Traveling in Africa Tip #8 – this tip applies everywhere, not just Africa. Don’t be afraid to trust strangers when you need to. People are overwhelmingly good in my experience. You would be extremely unlikely to come across someone who wouldn’t help you if you were in trouble.
I made it to my room just in time. Luckily the sink was very close to the loo so I could sit with my arse on one and my head in the other and there I remained for the better part of what was left of the night. Needless to say I was pretty weak the next day. Luckily, I had arranged to meet Albert, a fellow ex-Nandom Sec teacher, and he brought me some fruit and rehydration salts. I would have preferred to have a proper sitting with Albert which included a nice meal and a couple of bottles but I could only manage to sip a lemonade and even then being out in the heat was too much for me. We only had a short time together but I managed to look chipper in the photo we took on the ride back to the guesthouse.
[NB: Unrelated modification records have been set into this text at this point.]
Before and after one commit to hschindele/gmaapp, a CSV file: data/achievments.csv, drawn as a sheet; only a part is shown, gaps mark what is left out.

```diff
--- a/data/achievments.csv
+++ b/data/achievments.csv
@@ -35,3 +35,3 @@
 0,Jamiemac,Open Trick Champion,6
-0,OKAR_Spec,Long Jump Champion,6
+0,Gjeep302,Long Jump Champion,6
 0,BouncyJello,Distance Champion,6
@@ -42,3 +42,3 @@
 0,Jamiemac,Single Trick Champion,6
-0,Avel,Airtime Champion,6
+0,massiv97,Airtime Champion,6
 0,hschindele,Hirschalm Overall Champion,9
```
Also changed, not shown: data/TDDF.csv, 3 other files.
I spent the rest of the day sleeping. I woke early the next morning to catch the bus to Accra and then the flight home to Bangkok. My very last night in Ghana was spent in the company of Ruby, Lina and Ben. By this time I had recovered enough to eat again and we had dinner at a buffet restaurant although I took it easier than I normally would have at such a place!
My visit is now done, my material that I was gifted or that I bought at the market is at the seamstress in Bangkok and all the pito is out of my system. All there is left to do is wait for the two week incubation period to go by and hope that malaria does not kick in. After this trip though, even if I do succumb to the parasite, I have taken precautions!